AVAILABLE DATA

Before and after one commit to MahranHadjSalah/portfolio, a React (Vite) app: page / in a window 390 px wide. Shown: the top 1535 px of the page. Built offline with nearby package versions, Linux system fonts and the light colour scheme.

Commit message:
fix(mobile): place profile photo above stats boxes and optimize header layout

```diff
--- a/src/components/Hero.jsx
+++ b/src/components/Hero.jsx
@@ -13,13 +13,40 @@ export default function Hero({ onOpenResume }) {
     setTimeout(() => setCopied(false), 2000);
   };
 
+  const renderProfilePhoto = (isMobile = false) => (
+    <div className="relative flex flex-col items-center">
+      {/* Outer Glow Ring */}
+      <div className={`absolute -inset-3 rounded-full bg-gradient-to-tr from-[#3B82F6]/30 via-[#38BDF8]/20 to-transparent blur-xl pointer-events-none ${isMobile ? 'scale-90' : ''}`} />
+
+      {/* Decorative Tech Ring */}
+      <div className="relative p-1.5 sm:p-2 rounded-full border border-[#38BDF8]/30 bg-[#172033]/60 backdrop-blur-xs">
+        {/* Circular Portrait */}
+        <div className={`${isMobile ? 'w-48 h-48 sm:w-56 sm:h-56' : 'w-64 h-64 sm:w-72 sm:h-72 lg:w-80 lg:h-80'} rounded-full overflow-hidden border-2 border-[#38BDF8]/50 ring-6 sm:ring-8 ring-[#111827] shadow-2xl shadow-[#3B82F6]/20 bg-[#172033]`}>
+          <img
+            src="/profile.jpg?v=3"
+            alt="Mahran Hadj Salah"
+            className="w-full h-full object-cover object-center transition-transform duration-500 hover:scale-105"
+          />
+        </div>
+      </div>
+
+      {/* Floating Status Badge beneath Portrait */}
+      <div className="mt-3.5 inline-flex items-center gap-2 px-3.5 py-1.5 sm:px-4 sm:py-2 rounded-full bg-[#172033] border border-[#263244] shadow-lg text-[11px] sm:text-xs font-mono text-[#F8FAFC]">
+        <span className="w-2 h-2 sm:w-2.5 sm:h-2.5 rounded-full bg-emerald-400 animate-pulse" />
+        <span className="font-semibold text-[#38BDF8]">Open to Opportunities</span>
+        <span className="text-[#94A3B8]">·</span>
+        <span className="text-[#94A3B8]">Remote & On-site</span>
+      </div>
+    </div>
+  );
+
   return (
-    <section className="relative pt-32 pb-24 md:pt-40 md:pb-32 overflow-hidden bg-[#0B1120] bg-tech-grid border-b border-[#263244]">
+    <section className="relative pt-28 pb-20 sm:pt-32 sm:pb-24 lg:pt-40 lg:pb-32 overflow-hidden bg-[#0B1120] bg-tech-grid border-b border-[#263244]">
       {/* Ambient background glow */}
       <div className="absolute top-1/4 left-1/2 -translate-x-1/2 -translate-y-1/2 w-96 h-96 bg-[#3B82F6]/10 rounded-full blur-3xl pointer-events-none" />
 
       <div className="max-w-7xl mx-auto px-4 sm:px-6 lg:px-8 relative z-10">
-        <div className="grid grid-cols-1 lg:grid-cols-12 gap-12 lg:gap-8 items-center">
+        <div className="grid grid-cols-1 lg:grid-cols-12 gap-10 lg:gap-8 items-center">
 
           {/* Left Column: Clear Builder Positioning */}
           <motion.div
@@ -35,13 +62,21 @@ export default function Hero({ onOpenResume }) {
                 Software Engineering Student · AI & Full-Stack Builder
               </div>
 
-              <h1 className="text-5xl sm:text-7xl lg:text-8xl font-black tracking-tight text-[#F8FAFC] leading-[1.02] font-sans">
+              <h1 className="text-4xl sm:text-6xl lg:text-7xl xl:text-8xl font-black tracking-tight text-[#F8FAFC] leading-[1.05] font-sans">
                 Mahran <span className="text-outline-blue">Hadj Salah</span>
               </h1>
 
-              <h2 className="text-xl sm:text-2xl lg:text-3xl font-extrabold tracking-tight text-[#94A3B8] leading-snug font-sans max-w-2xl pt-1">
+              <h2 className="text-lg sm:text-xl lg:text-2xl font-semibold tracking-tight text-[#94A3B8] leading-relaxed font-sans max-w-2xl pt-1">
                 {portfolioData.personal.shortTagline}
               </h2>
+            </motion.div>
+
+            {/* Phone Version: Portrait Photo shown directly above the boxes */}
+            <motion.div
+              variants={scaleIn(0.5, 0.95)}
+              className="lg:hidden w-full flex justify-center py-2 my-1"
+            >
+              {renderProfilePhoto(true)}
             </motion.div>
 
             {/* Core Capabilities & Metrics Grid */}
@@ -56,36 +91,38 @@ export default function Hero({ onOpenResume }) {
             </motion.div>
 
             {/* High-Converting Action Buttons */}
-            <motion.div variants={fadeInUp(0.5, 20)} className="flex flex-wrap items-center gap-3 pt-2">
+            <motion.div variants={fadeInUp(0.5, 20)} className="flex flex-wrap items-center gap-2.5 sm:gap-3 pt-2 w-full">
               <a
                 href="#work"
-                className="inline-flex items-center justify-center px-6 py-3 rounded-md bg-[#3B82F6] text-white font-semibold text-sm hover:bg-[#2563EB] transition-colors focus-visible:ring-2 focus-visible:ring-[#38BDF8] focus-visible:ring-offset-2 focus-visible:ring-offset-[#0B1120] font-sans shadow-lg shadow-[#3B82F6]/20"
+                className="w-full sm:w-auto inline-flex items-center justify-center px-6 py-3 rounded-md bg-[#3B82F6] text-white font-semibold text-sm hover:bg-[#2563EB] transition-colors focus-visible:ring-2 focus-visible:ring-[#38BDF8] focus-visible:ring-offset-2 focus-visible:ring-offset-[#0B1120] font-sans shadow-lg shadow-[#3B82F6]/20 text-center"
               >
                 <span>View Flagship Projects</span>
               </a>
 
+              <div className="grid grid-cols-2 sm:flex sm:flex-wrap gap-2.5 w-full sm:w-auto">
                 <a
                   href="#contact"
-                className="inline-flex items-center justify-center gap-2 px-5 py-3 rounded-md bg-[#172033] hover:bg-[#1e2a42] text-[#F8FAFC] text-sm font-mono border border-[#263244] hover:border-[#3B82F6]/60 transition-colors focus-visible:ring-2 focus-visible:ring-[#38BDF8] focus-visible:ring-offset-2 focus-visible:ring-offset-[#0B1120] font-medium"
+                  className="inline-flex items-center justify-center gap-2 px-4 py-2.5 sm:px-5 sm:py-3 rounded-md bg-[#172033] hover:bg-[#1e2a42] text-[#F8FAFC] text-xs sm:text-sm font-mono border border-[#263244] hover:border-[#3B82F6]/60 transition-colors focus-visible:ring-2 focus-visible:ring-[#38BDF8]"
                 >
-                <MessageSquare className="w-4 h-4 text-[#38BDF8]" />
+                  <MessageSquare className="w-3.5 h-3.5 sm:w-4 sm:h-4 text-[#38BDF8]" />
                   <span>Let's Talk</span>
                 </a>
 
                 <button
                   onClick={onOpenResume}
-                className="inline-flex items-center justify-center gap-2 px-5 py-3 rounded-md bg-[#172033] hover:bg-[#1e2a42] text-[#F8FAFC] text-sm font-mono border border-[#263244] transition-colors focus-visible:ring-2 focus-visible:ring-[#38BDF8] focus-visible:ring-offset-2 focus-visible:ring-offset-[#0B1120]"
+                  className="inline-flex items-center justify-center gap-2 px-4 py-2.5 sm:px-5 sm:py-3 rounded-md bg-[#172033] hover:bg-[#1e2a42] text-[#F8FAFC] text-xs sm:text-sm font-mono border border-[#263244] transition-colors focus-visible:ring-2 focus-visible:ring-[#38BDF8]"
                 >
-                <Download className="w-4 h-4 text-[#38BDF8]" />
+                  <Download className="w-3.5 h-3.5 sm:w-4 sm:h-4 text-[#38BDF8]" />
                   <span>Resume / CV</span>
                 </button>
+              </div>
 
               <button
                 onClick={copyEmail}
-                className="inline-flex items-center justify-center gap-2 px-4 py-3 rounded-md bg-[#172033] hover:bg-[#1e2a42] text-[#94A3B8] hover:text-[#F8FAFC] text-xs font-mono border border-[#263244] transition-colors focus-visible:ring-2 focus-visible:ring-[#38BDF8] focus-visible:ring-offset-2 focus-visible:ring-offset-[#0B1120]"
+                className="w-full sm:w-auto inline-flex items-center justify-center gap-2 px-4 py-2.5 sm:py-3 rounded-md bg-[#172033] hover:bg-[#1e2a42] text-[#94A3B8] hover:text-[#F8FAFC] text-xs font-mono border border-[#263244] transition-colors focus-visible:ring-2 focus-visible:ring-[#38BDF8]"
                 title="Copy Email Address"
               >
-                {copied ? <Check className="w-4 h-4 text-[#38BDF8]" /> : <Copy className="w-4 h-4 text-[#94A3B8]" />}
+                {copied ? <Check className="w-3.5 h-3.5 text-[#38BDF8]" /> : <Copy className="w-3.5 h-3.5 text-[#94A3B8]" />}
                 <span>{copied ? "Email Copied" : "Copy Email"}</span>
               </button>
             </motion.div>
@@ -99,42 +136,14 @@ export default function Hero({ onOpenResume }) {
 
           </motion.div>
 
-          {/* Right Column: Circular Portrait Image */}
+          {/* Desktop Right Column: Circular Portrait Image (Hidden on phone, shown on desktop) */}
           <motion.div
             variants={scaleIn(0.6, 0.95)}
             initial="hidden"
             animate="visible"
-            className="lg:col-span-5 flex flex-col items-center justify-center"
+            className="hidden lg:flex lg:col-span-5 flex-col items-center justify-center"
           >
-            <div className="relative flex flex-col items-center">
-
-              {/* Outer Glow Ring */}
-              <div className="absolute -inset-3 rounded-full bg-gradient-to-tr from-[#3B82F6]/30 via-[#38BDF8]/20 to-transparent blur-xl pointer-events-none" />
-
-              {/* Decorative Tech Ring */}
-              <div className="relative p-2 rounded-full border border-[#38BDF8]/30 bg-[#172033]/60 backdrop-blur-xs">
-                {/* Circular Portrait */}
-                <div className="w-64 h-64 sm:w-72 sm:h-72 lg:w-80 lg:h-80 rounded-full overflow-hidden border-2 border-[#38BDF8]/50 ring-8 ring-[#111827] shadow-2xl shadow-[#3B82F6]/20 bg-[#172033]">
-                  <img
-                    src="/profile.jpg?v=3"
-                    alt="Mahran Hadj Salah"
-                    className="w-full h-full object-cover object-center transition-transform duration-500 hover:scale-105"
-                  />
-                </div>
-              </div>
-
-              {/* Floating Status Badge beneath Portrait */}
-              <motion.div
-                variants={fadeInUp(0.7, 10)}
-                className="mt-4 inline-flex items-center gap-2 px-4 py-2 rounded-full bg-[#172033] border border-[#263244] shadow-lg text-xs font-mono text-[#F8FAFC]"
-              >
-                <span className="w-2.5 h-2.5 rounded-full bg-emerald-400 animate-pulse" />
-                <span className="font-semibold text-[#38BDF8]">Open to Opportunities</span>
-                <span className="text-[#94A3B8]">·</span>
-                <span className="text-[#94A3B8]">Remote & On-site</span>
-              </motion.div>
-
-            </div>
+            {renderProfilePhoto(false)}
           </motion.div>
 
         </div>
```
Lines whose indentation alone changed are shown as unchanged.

WHAT YOU NEED TO DO
Counting only those lines of the data above where the word "renderProfilePhoto" appears, give the number and nothing more.

SOLUTION TO THE EXERCISE
3